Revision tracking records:
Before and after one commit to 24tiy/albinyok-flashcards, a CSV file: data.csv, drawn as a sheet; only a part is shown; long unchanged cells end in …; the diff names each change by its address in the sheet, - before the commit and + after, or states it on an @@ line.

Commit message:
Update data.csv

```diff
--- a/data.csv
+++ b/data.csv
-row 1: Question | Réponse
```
==
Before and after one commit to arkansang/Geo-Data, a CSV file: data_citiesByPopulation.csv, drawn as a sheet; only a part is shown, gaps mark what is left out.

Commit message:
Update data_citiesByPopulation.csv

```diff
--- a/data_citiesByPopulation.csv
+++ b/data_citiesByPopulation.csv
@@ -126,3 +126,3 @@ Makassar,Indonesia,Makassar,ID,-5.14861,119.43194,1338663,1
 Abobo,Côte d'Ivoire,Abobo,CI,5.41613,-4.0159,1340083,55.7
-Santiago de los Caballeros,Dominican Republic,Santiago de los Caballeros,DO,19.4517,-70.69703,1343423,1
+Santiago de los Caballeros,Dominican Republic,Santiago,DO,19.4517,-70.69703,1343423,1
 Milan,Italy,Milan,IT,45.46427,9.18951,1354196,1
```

Description of the task: Which lines of the records above contain the word "drawn"? Show each of them.

Solution:
Before and after one commit to 24tiy/albinyok-flashcards, a CSV file: data.csv, drawn as a sheet; only a part is shown; long unchanged cells end in …; the diff names each change by its address in the sheet, - before the commit and + after, or states it on an @@ line.
Before and after one commit to arkansang/Geo-Data, a CSV file: data_citiesByPopulation.csv, drawn as a sheet; only a part is shown, gaps mark what is left out.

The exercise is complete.